Assignment:
Please quote the material exactly, every line of it.

Provided information:
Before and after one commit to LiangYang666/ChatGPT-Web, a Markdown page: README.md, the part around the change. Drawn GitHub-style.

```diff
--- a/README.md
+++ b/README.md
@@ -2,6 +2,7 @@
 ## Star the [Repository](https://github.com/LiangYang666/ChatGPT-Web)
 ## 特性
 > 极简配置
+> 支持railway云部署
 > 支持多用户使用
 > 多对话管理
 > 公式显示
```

Reply:
Before and after one commit to LiangYang666/ChatGPT-Web, a Markdown page: README.md, the part around the change. Drawn GitHub-style.

```diff
--- a/README.md
+++ b/README.md
@@ -2,6 +2,7 @@
 ## Star the [Repository](https://github.com/LiangYang666/ChatGPT-Web)
 ## 特性
 > 极简配置
+> 支持railway云部署
 > 支持多用户使用
 > 多对话管理
 > 公式显示
```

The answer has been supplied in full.